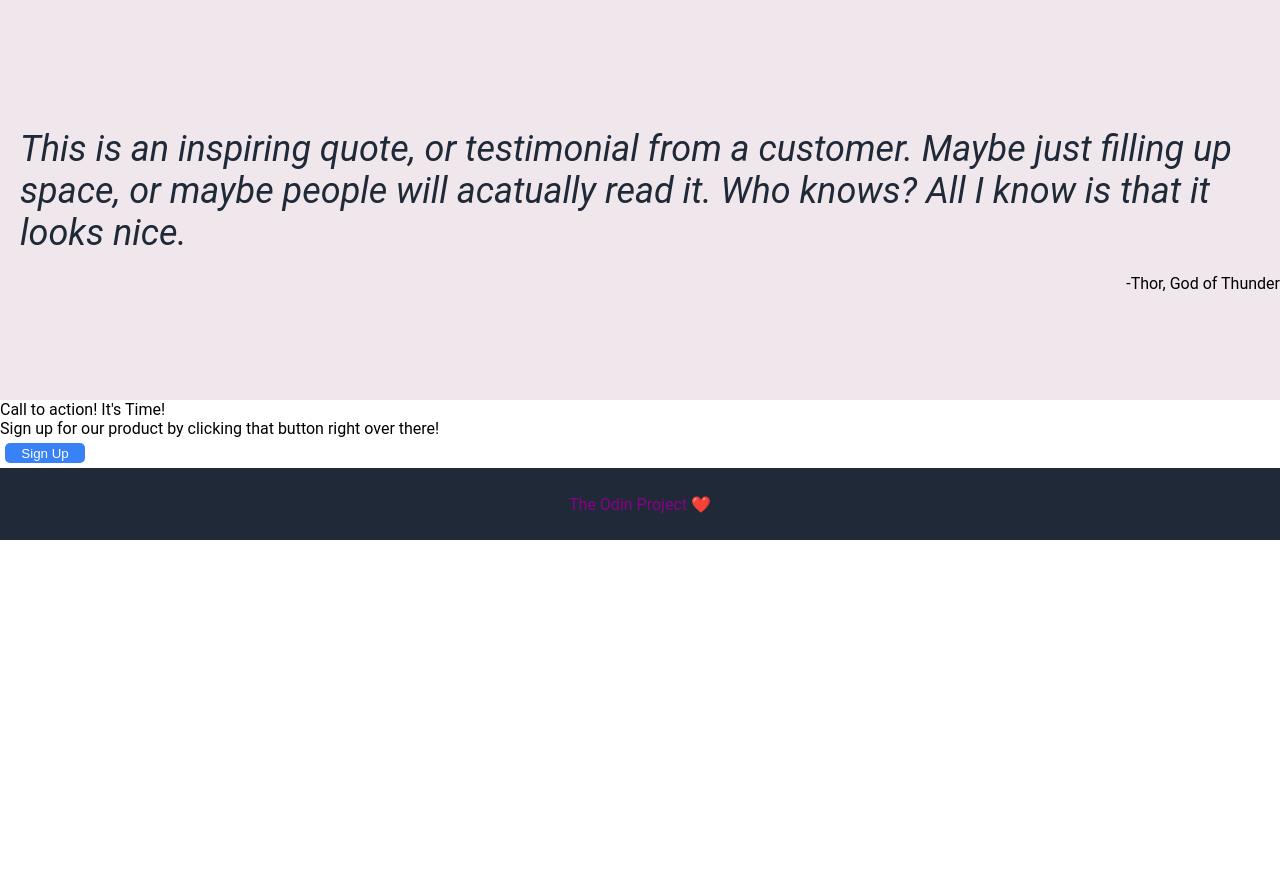
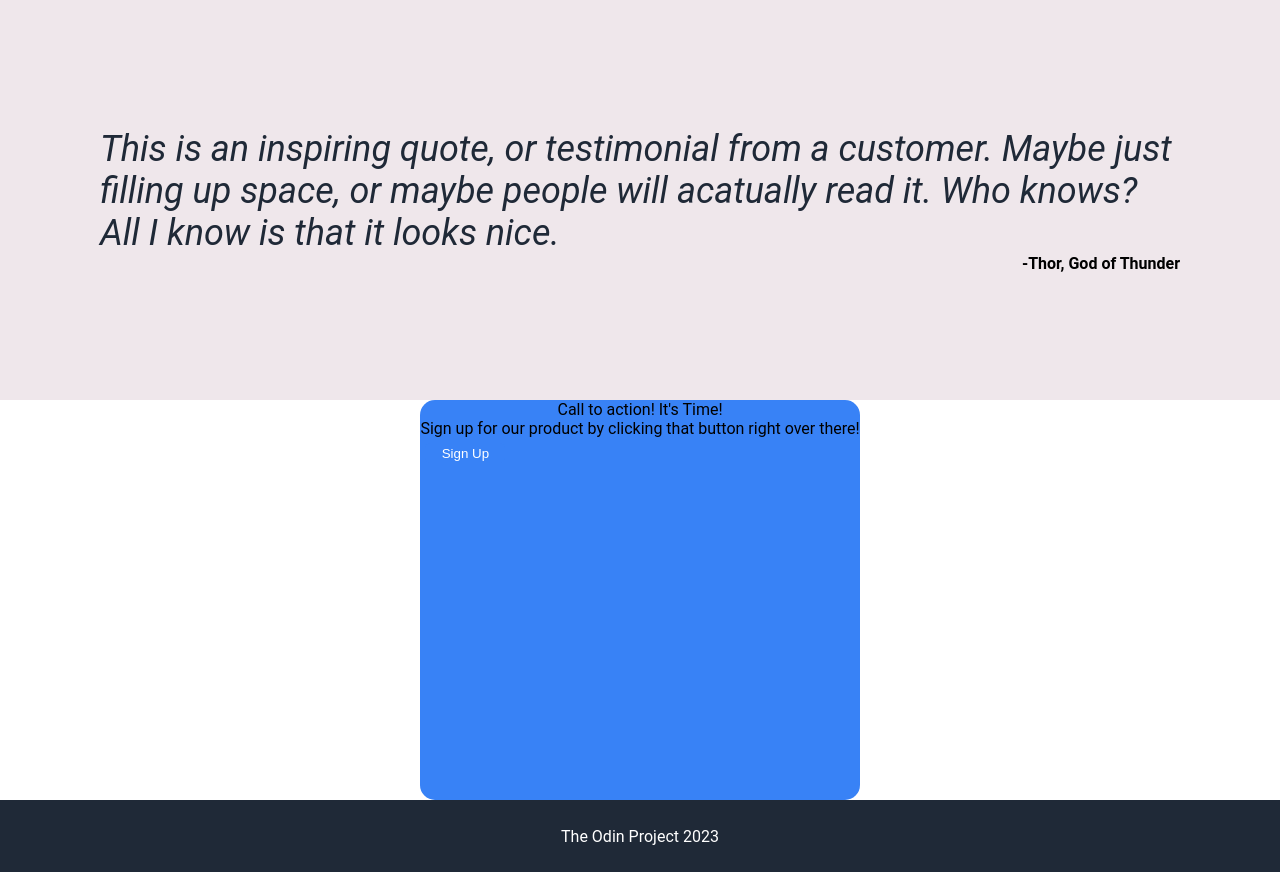
Before and after one commit to JSweger35/me, a plain HTML site: page index.html in a window 1280 px wide. Shown: the part 700-1572 px from the top of the page. Before the commit the page ends 1240 px from the top, so only its background shows below. Drawn offline with Linux system fonts and the light colour scheme.

Commit message:
Modify sectionfour

```diff
--- a/index.html
+++ b/index.html
@@ -49,14 +49,16 @@
     </div>
 
     <div class="sectionfour">
-      <div>Call to action! It's Time!</div>
-      <div>Sign up for our product by clicking that button right over there!</div>
+      <div class="inlay">
+      <div class="fourhead">Call to action! It's Time!</div>
+      <div class="fourbody">Sign up for our product by clicking that button right over there!</div>
       <button>Sign Up</button>
+    </div>
     </div>
 
 
     <div class="footer">
-      The Odin Project ❤️
+      The Odin Project 2023
     </div>
   </body>
 </html>
--- a/style.css
+++ b/style.css
@@ -44,7 +44,7 @@ body {
   .footer {
     height: 72px;
     background: #1F2937;
-    color: darkmagenta;
+    color: white;
     justify-content: center;
     align-items: center;
     display: flex;
@@ -64,33 +64,11 @@ body {
     display: flex;
   }
 
-  /*.card {
-    border: 1px solid #eee;
-    box-shadow: 2px 4px 16px rgba(0,0,0,.06);
-    border-radius: 4px;
-    display: flex;
-    flex-direction: column;
-    flex-wrap: wrap;
-    padding: 32px;
-    margin: 15px;
-    width: 300px;
-    height: 300px;
-  }*/
 
   a{
     text-decoration: none;
     color: #eee;
   }
-
-  /*li{
-    list-style-type: none;
-  }*/
-
-  /*.cards{
-    display: flex;
-    flex: 1;
-    flex-wrap: wrap;
-  }*/
 
   button{
     background-color: #3882f6;
@@ -117,7 +95,8 @@ body {
     color: #1F2937;
     justify-content: center;
     align-items: center;
-    margin: 20px;
+    padding-left: 100px;
+    padding-right: 100px;
   }
 
   .subquote{
@@ -125,6 +104,34 @@ body {
     flex-direction: row;
     justify-content: end;
     align-items: end;
+    padding-left: 100px;
+    padding-right: 100px;
+    font-weight: bold;
+  }
+
+  .sectionfour{
+    height: 400px;
+    display: flex;
+    justify-content: center;
+
+  }
+
+  .inlay{
+    align-items: center;
+    background-color: #3882f6;
+    border-radius: 15px;
+    width: max-10px;
+  }
+
+  .fourhead{
+    display: flex;
+    justify-content: center;
+    align-items: center;
+  }
+
+  .fourbody{
+    display: flex;
+    justify-content: center;
   }
 
   .top {
```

......

#### WHAT YOU SHOULD DO
Lines in the records above that carry the word "class" are to be located and copied.

#### ANSWER TO THIS TASK
     <div class="sectionfour">
+      <div class="inlay">
+      <div class="fourhead">Call to action! It's Time!</div>
+      <div class="fourbody">Sign up for our product by clicking that button right over there!</div>
     <div class="footer">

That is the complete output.